Brandon, who has served as the youth pastor at St. Peter’s for about 18 months, got the idea for flocking after observing similar flamingo fundraisers in other communities. He was looking for a church-themed alternative when he discovered the Outdoor Nativity Store sheep on an internet search.
The fun project raised about $1,000, which will be used toward the cost of the youth group’s trip next summer to Houston for the Evangelical Lutheran Church of American (ELCA) Youth Gathering in Houston. “I have taken youth to the Gathering before, and it really strengthens their faith,” says Brandon, noting that the teens also may have opportunities to help serve Houstonians in hurricane clean-up efforts while they are there.
“The good part about this fundraising project is that no one had to spend any money if they didn’t want to,” says Brandon. “There was no obligation to pay to flock someone’s yard or to move them to another yard.
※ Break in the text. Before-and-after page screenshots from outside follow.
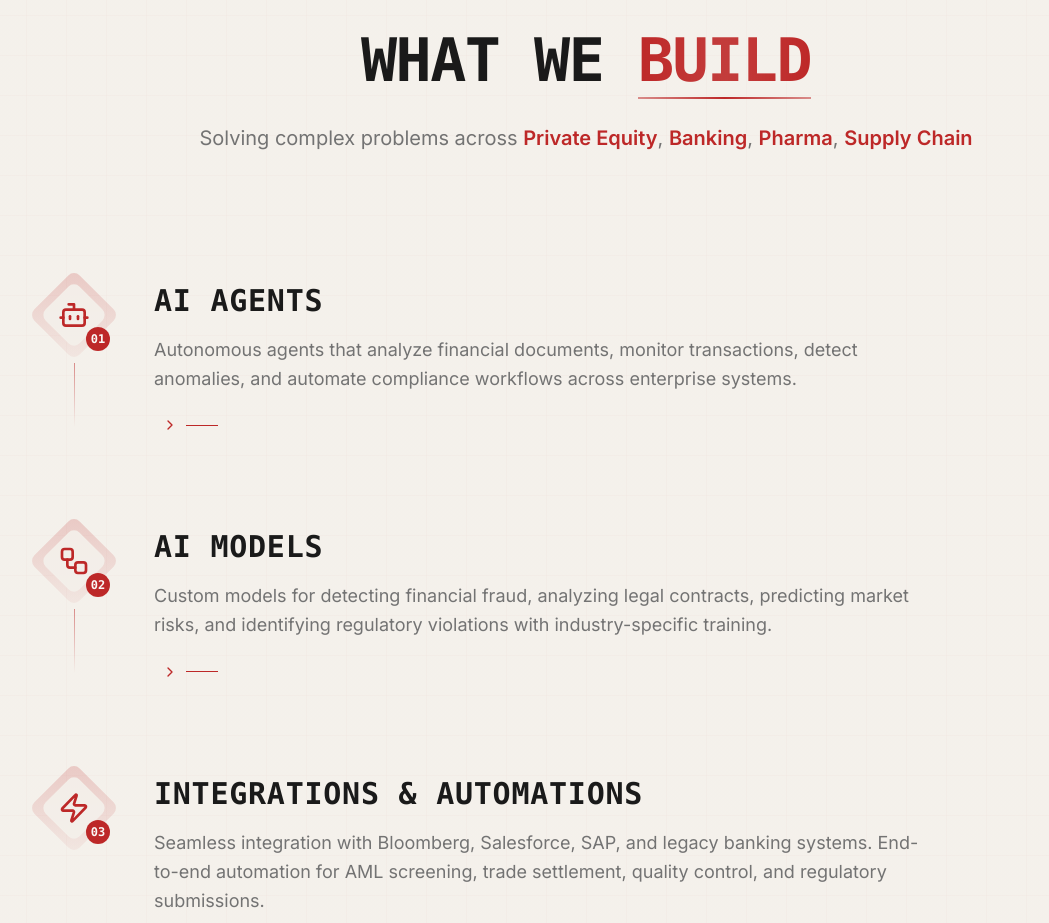
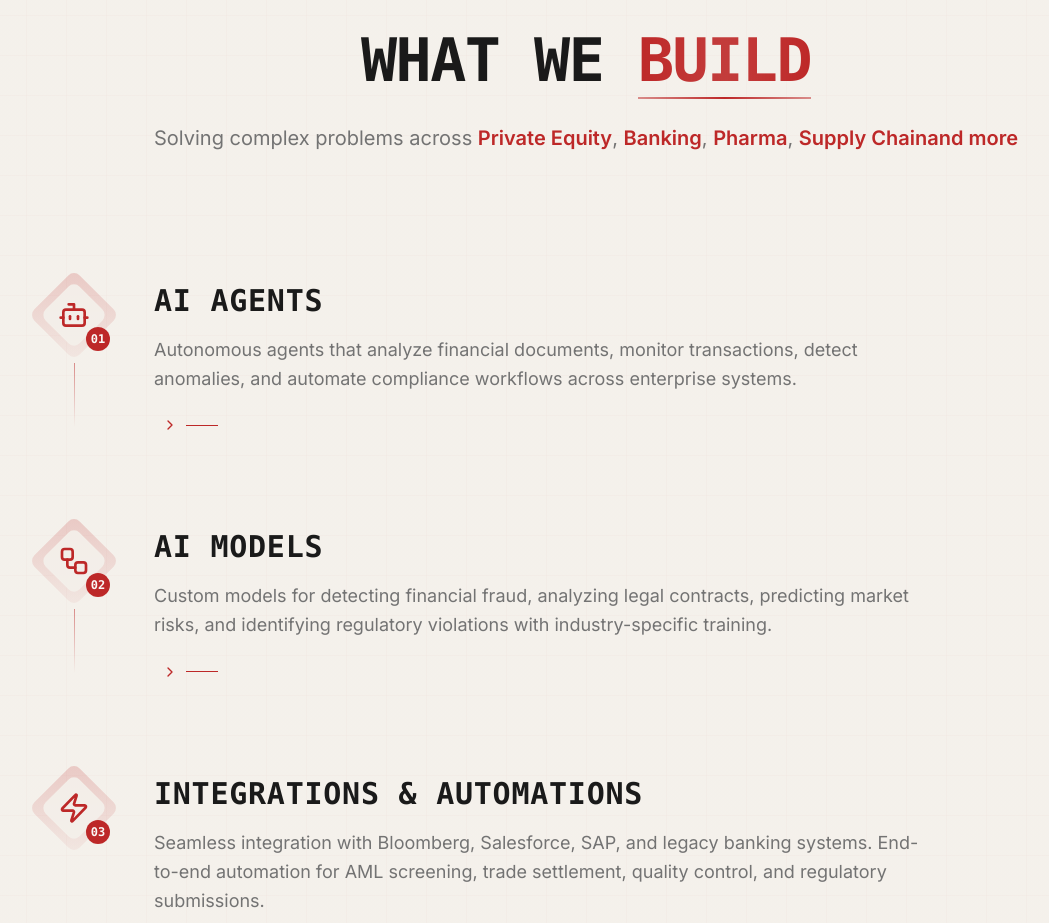
Before and after one commit to shinkahq/shinka-website, a Next.js app: page / in a window 1280 px wide. Shown: the part 943-1866 px from the top of the page, without its empty margins (54-1103 px from the left). Built offline with nearby package versions, Linux system fonts and the light colour scheme.

Commit message:
🎨 feat: update Services section to include "and more" for enhanced clarity and improved user engagement

```diff
--- a/components/sections/services.tsx
+++ b/components/sections/services.tsx
@@ -85,6 +85,7 @@ export default function Services() {
               <span className="text-accent font-semibold">Banking</span>,{' '}
               <span className="text-accent font-semibold">Pharma</span>,{' '}
               <span className="text-accent font-semibold">Supply Chain</span>
+              <span className="text-accent font-semibold">and more</span>
             </ResponsiveText>
           )}
         </div>
```
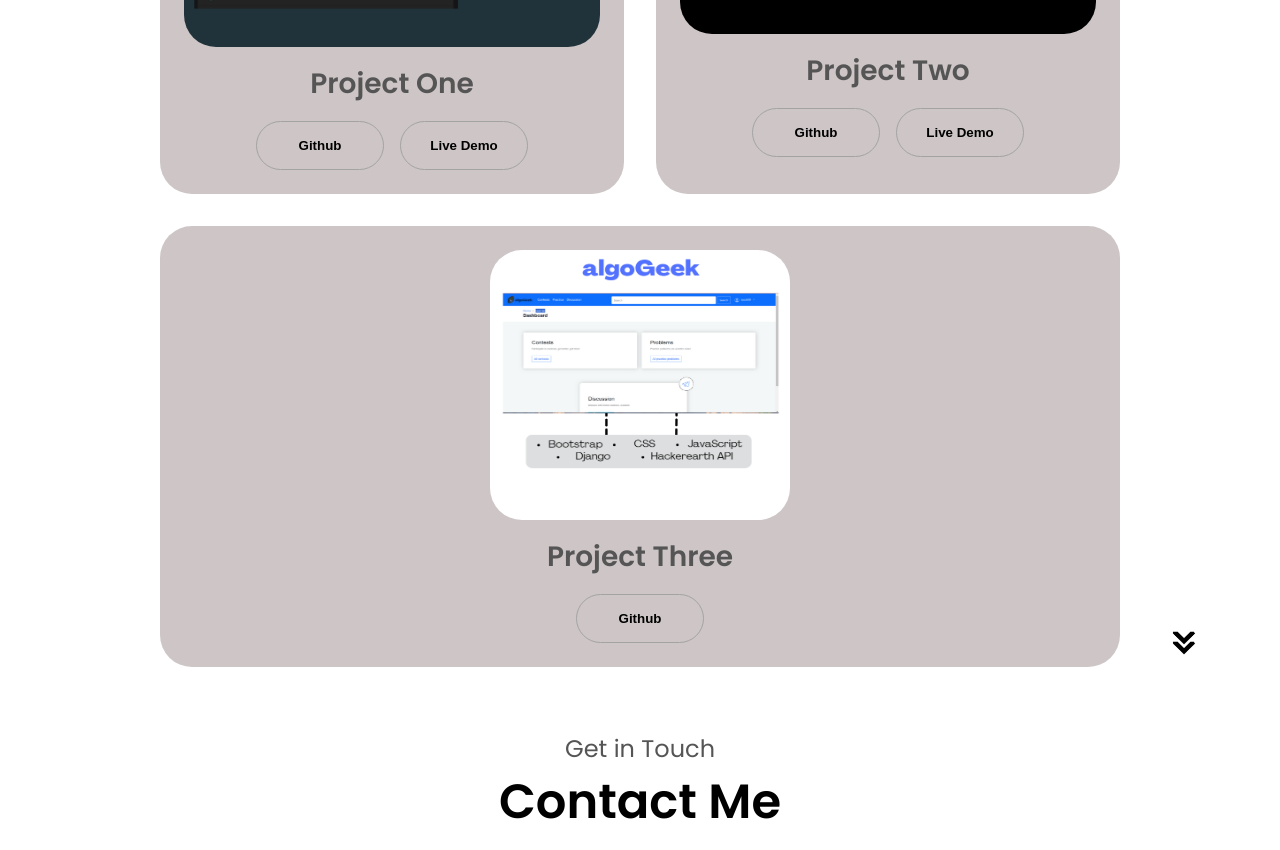
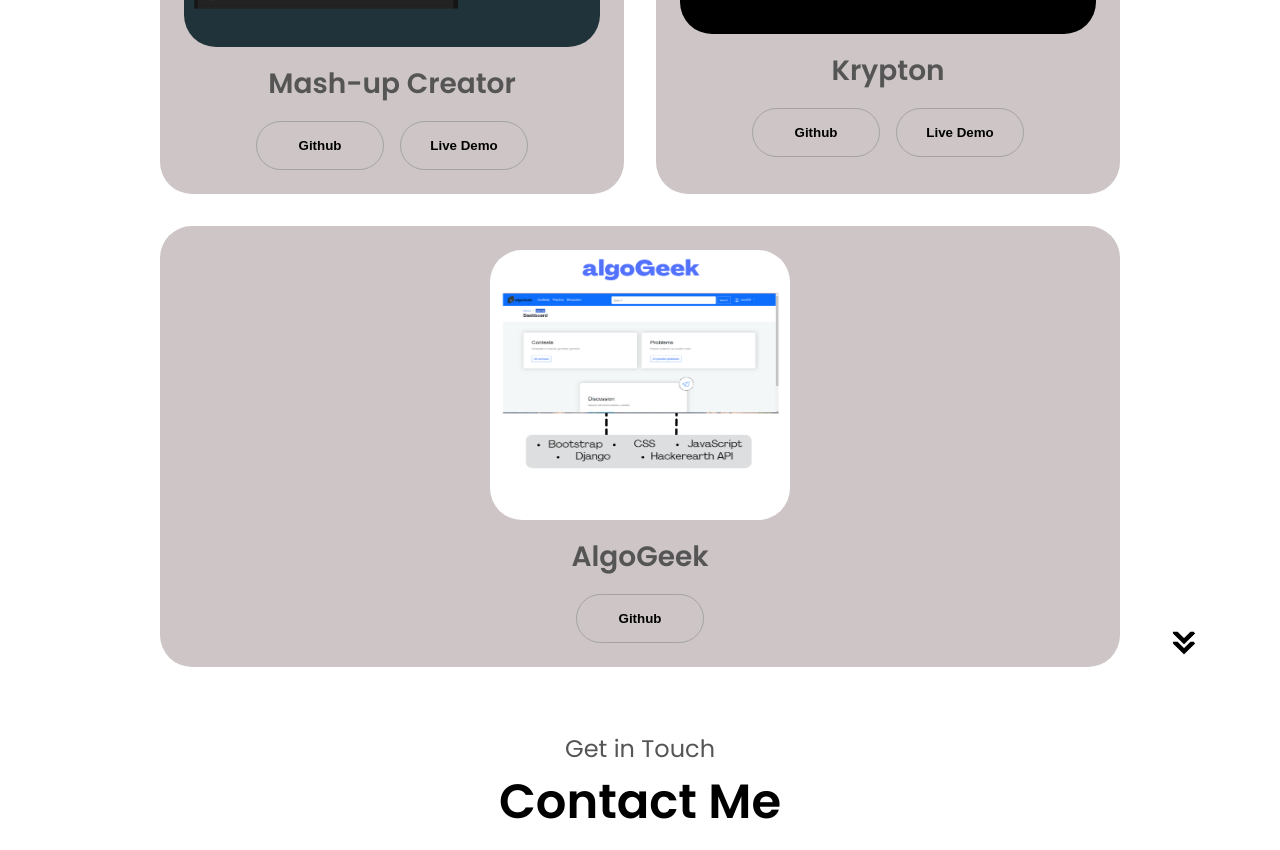
Before and after one commit to akaza21/Portfolio, a plain HTML site: page index.html in a window 1280 px wide. Shown: the part 2939-3789 px from the top of the page. Drawn offline with Linux system fonts and the light colour scheme.

Commit message:
further updates

```diff
--- a/index.html
+++ b/index.html
@@ -257,7 +257,7 @@
                      class="project-img"
                      />
             </div>
-            <h2 class="experience-sub-title project-title">Project One</h2>
+            <h2 class="experience-sub-title project-title">Mash-up Creator</h2>
             <div class="btn-container">
                 <button class="btn btn-color-2 project-btn" onclick="location.href='https://github.com/' ">
                 Github
@@ -274,7 +274,7 @@
                      class="project-img"
                      />
             </div>
-            <h2 class="experience-sub-title project-title">Project Two</h2>
+            <h2 class="experience-sub-title project-title">Krypton</h2>
             <div class="btn-container">
                 <button class="btn btn-color-2 project-btn" onclick="location.href='https://github.com/akaza21/Krypton' ">
                 Github
@@ -291,7 +291,7 @@
                      class="project-img1"
                      />
             </div>
-            <h2 class="experience-sub-title project-title">Project Three</h2>
+            <h2 class="experience-sub-title project-title">AlgoGeek</h2>
             <div class="btn-container">
                 <button class="btn btn-color-2 project-btn" onclick="location.href='https://github.com/akaza21/AlgoGeek' ">
                 Github
```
Virtually everyone did make a donation though.”
Brandon says he definitely would want to do the flocking project again with the youth. “The teens had a good time, and the congregation really embraced it,” he adds.
“We enjoyed hearing the reactions of people later. There were things like ‘My dog was acting weird (that night) but I didn’t know why’ and “I can’t believe I didn’t hear you; I was sitting in the living room.’”
He says the teens did get caught in the act one time when two barking dogs got their owners’ attention. “We tried to scatter but not quite quick enough,” Brandon explains. “But it was fun. They were laughing, and we were laughing.”
Brandon also mentioned that word of “flocking” spread throughout Evans City and the surrounding area. “Evans City is a small town, but many of the homes we flocked were on main roads,” says Brandon. “The story grew as the weeks went on, and people in the community all looked forward to who was going to be flocked next.”